Although I had seen both of the previous movies in this series, I found myself more than a little confused by “Allegiant.” The silly faction idea, with its on-the-nose message about the importance of individuality, was at least something to grab hold of and was an effective device for telling a story set in a dystopian future. Here, though, with the factions gone and Jeanine dead, the denizens of the “Divergent” world have divided themselves into multiple groups with divergent (see what I did there?) interests and it has become much more difficult to care about any of them. While both “Divergent” and “Insurgent” left me at least partially interested in seeing what happens next, I find myself not caring at all about where things go from here.

Worse yet, the movie pretty much wastes its cast. The strength of these movies has been its use of talented actors which were able to elevate the source material. In “Allegiant,” the star of the show has become the cheesy and unrealistic computer-generated effects. Maybe I was spoiled by the 2015 practical effects-laden feasts “Star Wars: The Force Awakens” and “Mad Max Fury Road,” but this movie in particular should be exhibit A in any discussion about why too much CG is a bad thing. Don’t get me wrong: I enjoy a good effects-driven sci-fi movie as much as anyone. But this isn’t good sci-fi, and these aren’t good effects. The capable young stars are almost forced to sit on the sideline while we watch a giant floating silver thing fly, attach, or crash into other giant floating silver things or barren landscapes, over and over again. The actors are reduced to lots of green screen running, shouting, and shooting, and it’s all kind of dull. I like these actors, and I wanted to see more of them actually getting to act and interact with one another. If not for the cast and the little opportunity they are given to actually act, I would have rated this movie even lower.
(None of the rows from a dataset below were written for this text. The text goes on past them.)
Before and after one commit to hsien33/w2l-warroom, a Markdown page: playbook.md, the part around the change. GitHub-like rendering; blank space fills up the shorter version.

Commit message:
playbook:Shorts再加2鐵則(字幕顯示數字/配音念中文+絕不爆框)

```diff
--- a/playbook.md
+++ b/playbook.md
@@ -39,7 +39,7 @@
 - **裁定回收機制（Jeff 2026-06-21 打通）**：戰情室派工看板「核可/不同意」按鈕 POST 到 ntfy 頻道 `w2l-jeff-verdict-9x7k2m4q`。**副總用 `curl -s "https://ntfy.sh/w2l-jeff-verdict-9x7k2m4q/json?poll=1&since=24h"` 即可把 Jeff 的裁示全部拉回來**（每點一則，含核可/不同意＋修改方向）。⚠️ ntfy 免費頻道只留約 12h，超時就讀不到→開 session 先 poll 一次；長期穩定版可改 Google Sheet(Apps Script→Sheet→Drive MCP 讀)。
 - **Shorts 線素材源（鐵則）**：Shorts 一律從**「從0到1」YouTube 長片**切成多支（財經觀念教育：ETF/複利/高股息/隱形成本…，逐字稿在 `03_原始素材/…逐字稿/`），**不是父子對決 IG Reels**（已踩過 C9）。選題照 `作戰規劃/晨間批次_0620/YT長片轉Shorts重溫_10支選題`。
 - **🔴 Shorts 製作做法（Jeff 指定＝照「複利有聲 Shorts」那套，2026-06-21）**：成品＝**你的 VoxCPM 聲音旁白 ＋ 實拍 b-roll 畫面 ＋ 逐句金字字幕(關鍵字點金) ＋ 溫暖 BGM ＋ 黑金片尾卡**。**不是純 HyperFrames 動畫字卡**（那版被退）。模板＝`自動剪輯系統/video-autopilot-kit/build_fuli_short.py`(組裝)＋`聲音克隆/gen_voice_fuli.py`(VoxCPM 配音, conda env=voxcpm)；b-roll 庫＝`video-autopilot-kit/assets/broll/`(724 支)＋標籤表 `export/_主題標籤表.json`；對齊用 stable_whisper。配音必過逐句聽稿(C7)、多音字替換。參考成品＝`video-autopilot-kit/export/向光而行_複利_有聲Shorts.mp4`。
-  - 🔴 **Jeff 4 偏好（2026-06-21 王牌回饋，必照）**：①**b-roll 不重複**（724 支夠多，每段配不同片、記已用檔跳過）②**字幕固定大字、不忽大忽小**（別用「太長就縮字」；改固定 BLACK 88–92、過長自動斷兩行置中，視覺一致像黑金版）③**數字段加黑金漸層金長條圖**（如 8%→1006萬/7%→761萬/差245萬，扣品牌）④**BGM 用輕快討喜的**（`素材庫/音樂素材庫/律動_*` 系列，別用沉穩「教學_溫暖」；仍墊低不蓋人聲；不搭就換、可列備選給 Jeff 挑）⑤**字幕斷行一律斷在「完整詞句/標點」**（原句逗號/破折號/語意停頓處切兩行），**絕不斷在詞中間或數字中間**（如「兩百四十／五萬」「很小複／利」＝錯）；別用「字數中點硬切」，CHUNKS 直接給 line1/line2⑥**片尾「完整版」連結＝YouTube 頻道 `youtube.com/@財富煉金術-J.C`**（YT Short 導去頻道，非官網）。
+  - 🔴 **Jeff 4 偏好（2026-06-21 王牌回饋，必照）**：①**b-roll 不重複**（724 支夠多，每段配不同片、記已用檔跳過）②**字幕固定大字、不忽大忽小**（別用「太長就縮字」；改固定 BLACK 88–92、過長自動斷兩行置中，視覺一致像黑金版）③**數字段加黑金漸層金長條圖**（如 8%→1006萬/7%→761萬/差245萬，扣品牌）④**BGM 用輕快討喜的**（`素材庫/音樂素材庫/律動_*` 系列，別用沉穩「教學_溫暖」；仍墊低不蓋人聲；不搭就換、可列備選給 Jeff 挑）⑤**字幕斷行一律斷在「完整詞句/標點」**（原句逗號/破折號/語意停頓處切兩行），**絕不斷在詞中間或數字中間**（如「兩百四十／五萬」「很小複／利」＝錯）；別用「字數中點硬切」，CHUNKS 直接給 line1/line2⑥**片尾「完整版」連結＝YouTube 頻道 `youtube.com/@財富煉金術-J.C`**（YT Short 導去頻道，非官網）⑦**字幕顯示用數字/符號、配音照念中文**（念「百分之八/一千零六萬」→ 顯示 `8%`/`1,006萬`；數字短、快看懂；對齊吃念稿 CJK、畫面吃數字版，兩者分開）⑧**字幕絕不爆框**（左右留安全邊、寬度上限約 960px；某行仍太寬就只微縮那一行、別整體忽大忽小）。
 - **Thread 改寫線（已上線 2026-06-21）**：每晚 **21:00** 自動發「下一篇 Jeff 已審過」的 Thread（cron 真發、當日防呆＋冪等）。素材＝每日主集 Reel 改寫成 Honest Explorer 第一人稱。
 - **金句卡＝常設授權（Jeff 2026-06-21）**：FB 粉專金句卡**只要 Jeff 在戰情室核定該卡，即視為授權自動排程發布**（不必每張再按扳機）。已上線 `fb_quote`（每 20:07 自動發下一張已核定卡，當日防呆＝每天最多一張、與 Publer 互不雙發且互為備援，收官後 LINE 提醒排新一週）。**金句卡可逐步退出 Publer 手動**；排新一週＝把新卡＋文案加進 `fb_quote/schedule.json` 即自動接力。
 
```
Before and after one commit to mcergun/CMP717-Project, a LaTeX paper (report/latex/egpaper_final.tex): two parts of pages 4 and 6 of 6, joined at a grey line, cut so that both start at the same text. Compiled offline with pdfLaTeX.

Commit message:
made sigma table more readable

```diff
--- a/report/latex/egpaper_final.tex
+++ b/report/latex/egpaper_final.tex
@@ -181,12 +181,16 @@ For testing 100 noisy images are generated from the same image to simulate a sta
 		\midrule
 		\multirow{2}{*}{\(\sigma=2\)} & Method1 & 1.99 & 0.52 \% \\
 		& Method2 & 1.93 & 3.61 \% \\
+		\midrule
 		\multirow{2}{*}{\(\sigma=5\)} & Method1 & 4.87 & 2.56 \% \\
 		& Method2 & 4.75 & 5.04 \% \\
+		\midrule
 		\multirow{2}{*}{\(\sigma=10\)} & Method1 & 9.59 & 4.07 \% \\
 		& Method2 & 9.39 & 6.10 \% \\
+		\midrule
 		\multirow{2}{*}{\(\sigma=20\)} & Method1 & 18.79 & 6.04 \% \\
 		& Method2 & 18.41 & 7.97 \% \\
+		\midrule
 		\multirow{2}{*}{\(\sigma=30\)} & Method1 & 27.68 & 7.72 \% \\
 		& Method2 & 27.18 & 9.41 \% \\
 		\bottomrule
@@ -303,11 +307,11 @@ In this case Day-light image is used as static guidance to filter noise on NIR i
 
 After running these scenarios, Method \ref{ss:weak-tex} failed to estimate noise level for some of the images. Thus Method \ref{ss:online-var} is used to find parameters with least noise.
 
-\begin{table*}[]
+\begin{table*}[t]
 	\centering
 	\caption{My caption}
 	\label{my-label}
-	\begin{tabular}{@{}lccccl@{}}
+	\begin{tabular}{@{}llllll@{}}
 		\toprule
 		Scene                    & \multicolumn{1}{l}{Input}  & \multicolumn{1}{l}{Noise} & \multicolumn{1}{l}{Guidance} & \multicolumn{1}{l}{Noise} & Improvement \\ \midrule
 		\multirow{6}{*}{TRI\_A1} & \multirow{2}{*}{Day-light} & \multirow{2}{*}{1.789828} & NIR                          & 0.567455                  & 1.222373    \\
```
If you’re looking for good science fiction, go see “Star Wars” again. It’s still in theaters. Skip this one.